At least I’m assuming it was one of these two reasons and not because cooler heads prevailed, though it would be nice if the cooler heads explanation turned out to be correct.
Let me begin by saying that I oppose censorship. My position is that people should be able to express themselves as they see fit and that there are only a very few exceptions wherein government intervention is permissible. I hold free expression to be a critically important human right.
But then let me also point to two thoughtful pieces that cast the problem faced by Twitter in a slightly different light and that might make clear that the sky isn’t necessarily falling:
[R]ather than completely taking down content (as it would do before), instead it would limit the blocks to just the geographic region. On top of that, it would be quite transparent about this — posting all info to ChillingEffects, and trying to let users know if they were visiting the page of a censored tweet.
Unfortunately, many people interpreted this as Twitter giving in to censors and allowing censorship. But that’s a misreading of the situation. Again: Twitter already takes down content when required by law. Now it’s trying to limit such takedowns. However, because people interpreted this to mean it was getting into the censorship business, there were protests against Twitter, which I think missed the point entirely.
And from Sci-Fi Hi-Fi:
I’d never argue, of course, that Internet companies should collaborate with oppressive regimes, and Google was probably wise to finally exit China entirely, but for Twitter to truly be a worldwide mass communication platform they’re going to need to acknowledge the reality of different standards of free speech around the world.

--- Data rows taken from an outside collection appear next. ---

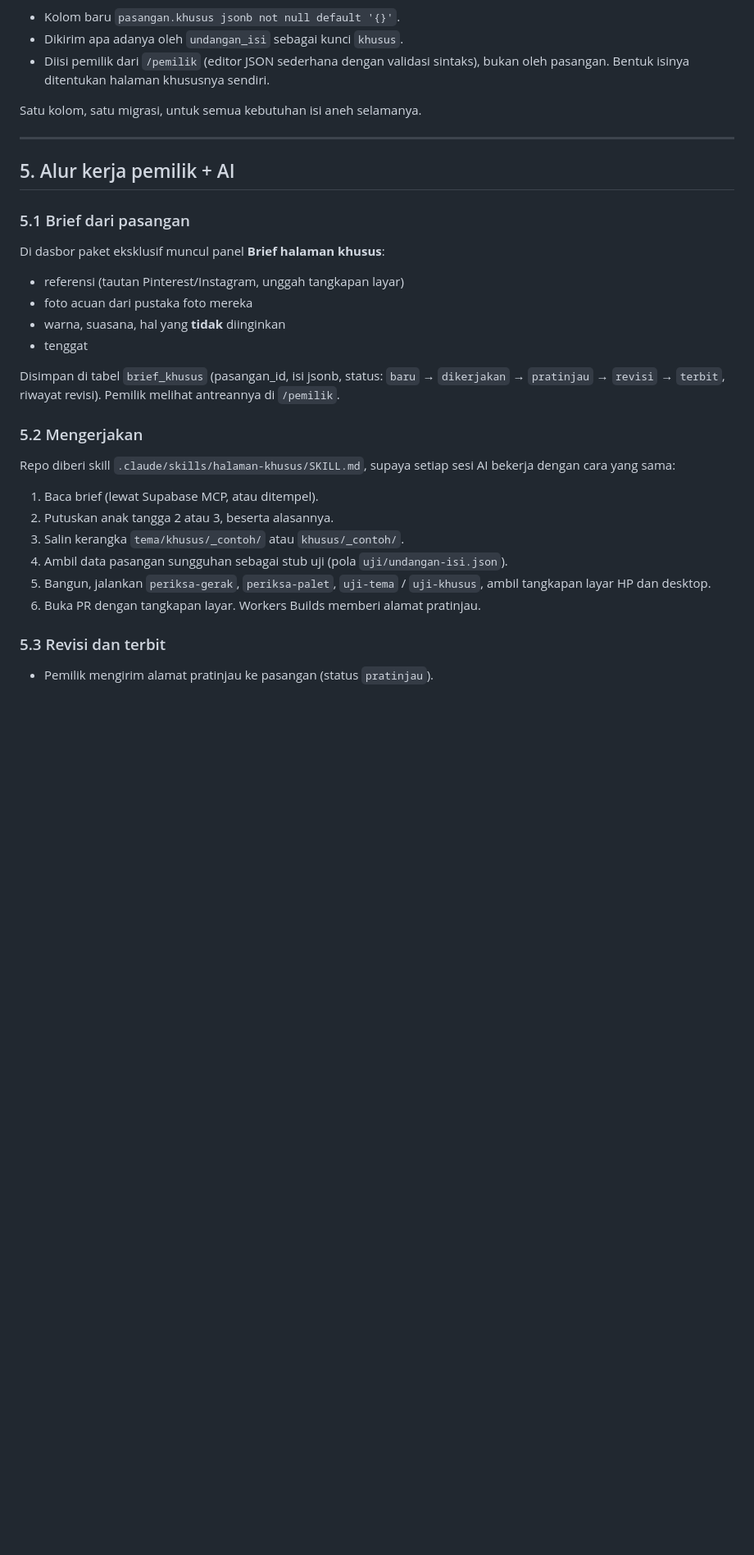
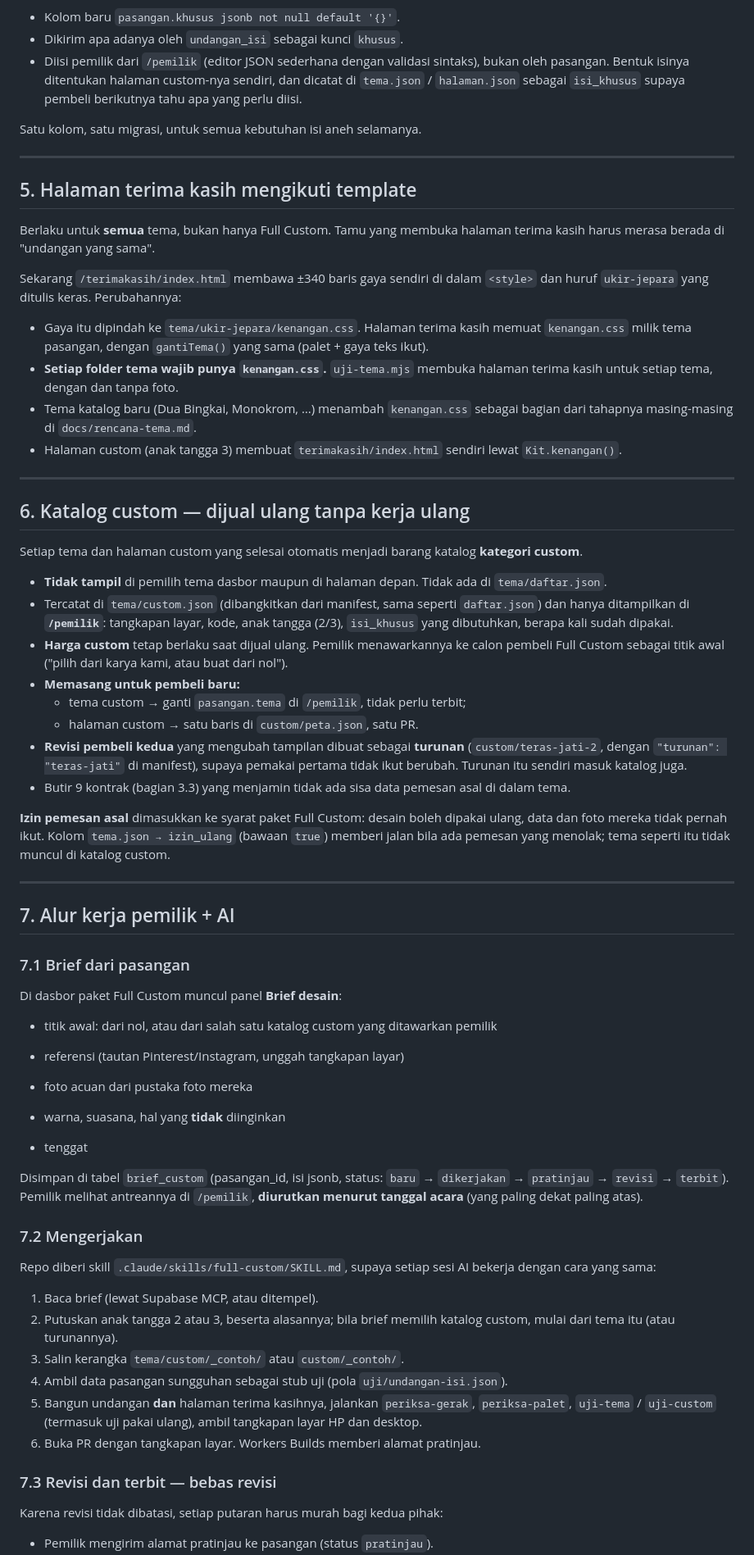
Before and after one commit to rianaditro/undangan-digital-rian-aini, a Markdown page: docs/halaman-khusus.md, the part around one of its changes. Shown at 82% size. Drawn GitHub-style; blank space fills up the shorter version.

```diff
--- a/docs/halaman-khusus.md
+++ b/docs/halaman-khusus.md
@@ -154,40 +178,100 @@ lirik lagu, daftar "10 hal tentang kami", tautan siaran langsung.
 - Dikirim apa adanya oleh `undangan_isi` sebagai kunci `khusus`.
 - Diisi pemilik dari `/pemilik` (editor JSON sederhana dengan validasi
   sintaks), bukan oleh pasangan. Bentuk isinya ditentukan halaman
-  khususnya sendiri.
+  custom-nya sendiri, dan dicatat di `tema.json` / `halaman.json` sebagai
+  `isi_khusus` supaya pembeli berikutnya tahu apa yang perlu diisi.
 
 Satu kolom, satu migrasi, untuk semua kebutuhan isi aneh selamanya.
 
 ---
 
-## 5. Alur kerja pemilik + AI
+## 5. Halaman terima kasih mengikuti template
 
-### 5.1 Brief dari pasangan
+Berlaku untuk **semua** tema, bukan hanya Full Custom. Tamu yang membuka
+halaman terima kasih harus merasa berada di "undangan yang sama".
 
-Di dasbor paket eksklusif muncul panel **Brief halaman khusus**:
+Sekarang `/terimakasih/index.html` membawa ±340 baris gaya sendiri di dalam
+`<style>` dan huruf `ukir-jepara` yang ditulis keras. Perubahannya:
+
+- Gaya itu dipindah ke `tema/ukir-jepara/kenangan.css`. Halaman terima
+  kasih memuat `kenangan.css` milik tema pasangan, dengan `gantiTema()` yang
+  sama (palet + gaya teks ikut).
+- **Setiap folder tema wajib punya `kenangan.css`.** `uji-tema.mjs` membuka
+  halaman terima kasih untuk setiap tema, dengan dan tanpa foto.
+- Tema katalog baru (Dua Bingkai, Monokrom, …) menambah `kenangan.css`
+  sebagai bagian dari tahapnya masing-masing di `docs/rencana-tema.md`.
+- Halaman custom (anak tangga 3) membuat `terimakasih/index.html` sendiri
+  lewat `Kit.kenangan()`.
+
+---
+
+## 6. Katalog custom — dijual ulang tanpa kerja ulang
+
+Setiap tema dan halaman custom yang selesai otomatis menjadi barang katalog
+**kategori custom**.
+
+- **Tidak tampil** di pemilih tema dasbor maupun di halaman depan. Tidak ada
+  di `tema/daftar.json`.
+- Tercatat di `tema/custom.json` (dibangkitkan dari manifest, sama seperti
+  `daftar.json`) dan hanya ditampilkan di **`/pemilik`**: tangkapan layar,
+  kode, anak tangga (2/3), `isi_khusus` yang dibutuhkan, berapa kali sudah
+  dipakai.
+- **Harga custom** tetap berlaku saat dijual ulang. Pemilik menawarkannya ke
+  calon pembeli Full Custom sebagai titik awal ("pilih dari karya kami, atau
+  buat dari nol").
+- **Memasang untuk pembeli baru:**
+  - tema custom → ganti `pasangan.tema` di `/pemilik`, tidak perlu terbit;
+  - halaman custom → satu baris di `custom/peta.json`, satu PR.
+- **Revisi pembeli kedua** yang mengubah tampilan dibuat sebagai **turunan**
+  (`custom/teras-jati-2`, dengan `"turunan": "teras-jati"` di manifest),
+  supaya pemakai pertama tidak ikut berubah. Turunan itu sendiri masuk
+  katalog juga.
+- Butir 9 kontrak (bagian 3.3) yang menjamin tidak ada sisa data pemesan
+  asal di dalam tema.
+
+**Izin pemesan asal** dimasukkan ke syarat paket Full Custom: desain boleh
+dipakai ulang, data dan foto mereka tidak pernah ikut. Kolom
+`tema.json → izin_ulang` (bawaan `true`) memberi jalan bila ada pemesan
+yang menolak; tema seperti itu tidak muncul di katalog custom.
+
+---
+
+## 7. Alur kerja pemilik + AI
+
+### 7.1 Brief dari pasangan
+
+Di dasbor paket Full Custom muncul panel **Brief desain**:
+
+- titik awal: dari nol, atau dari salah satu katalog custom yang ditawarkan
+  pemilik
 
 - referensi (tautan Pinterest/Instagram, unggah tangkapan layar)
 - foto acuan dari pustaka foto mereka
 - warna, suasana, hal yang **tidak** diinginkan
 - tenggat
 
-Disimpan di tabel `brief_khusus` (pasangan_id, isi jsonb, status: `baru` →
-`dikerjakan` → `pratinjau` → `revisi` → `terbit`, riwayat revisi). Pemilik
-melihat antreannya di `/pemilik`.
+Disimpan di tabel `brief_custom` (pasangan_id, isi jsonb, status: `baru` →
+`dikerjakan` → `pratinjau` → `revisi` → `terbit`). Pemilik melihat antreannya
+di `/pemilik`, **diurutkan menurut tanggal acara** (yang paling dekat paling
+atas).
 
-### 5.2 Mengerjakan
+### 7.2 Mengerjakan
 
-Repo diberi skill `.claude/skills/halaman-khusus/SKILL.md`, supaya setiap
+Repo diberi skill `.claude/skills/full-custom/SKILL.md`, supaya setiap
 sesi AI bekerja dengan cara yang sama:
 
 1. Baca brief (lewat Supabase MCP, atau ditempel).
-2. Putuskan anak tangga 2 atau 3, beserta alasannya.
-3. Salin kerangka `tema/khusus/_contoh/` atau `khusus/_contoh/`.
+2. Putuskan anak tangga 2 atau 3, beserta alasannya; bila brief memilih
+   katalog custom, mulai dari tema itu (atau turunannya).
+3. Salin kerangka `tema/custom/_contoh/` atau `custom/_contoh/`.
 4. Ambil data pasangan sungguhan sebagai stub uji (pola `uji/undangan-isi.json`).
-5. Bangun, jalankan `periksa-gerak`, `periksa-palet`, `uji-tema` /
-   `uji-khusus`, ambil tangkapan layar HP dan desktop.
+5. Bangun undangan **dan** halaman terima kasihnya, jalankan
+   `periksa-gerak`, `periksa-palet`, `uji-tema` / `uji-custom` (termasuk
+   uji pakai ulang), ambil tangkapan layar HP dan desktop.
 6. Buka PR dengan tangkapan layar. Workers Builds memberi alamat pratinjau.
 
-### 5.3 Revisi dan terbit
+### 7.3 Revisi dan terbit — bebas revisi
+
+Karena revisi tidak dibatasi, setiap putaran harus murah bagi kedua pihak:
 
 - Pemilik mengirim alamat pratinjau ke pasangan (status `pratinjau`).
```
Also changed, not shown: other parts of docs/halaman-khusus.md (+86 -60 lines), docs/rencana-tema.md (+6 -2 lines).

The approach they’re using (e.g. notifying people when content is being withheld and why) seems nuanced and on the mark to me.
I think Google was naive in their approach to China, and perhaps a bit arrogant to think they would transform Chinese society through the power of the web and their own good intentions, but on the whole I still think the Internet is a force for free speech and transparency in the world. In my opinion, it’s better for Twitter to be available in a potentially compromised way in more sensitive parts of the world than for it to be restricted entirely.
My own position tends to line up much more closely with the argument made by the former piece rather than the latter, as the idea of “different standards of free speech around the world” strikes me as a bit wrong-headed. This lines up with the sort of thinking that claims human rights for some people — those in the global North, for example — who tend to already have access to the rights listed in the Universal Declaration of Human Rights — while asserting that other people or other cultures simply don’t recognize the importance of those rights.
What I’d say, instead, is that freedom of speech is equally important to people all over the world; it’s generally the repressive governments who want the ability to censor the people, not the people themselves saying they’ve simply got too much access to speech. But, as both pieces rightly point out, Twitter is making decisions in the real world, where access is being restricted, and is attempting to carve out a way for more speech and more access to communication to be allowed.
It’s not perfect … but when it comes to responding to repressive regimes and to promoting human rights around the world, perfect is a goal that’s seldom achievable.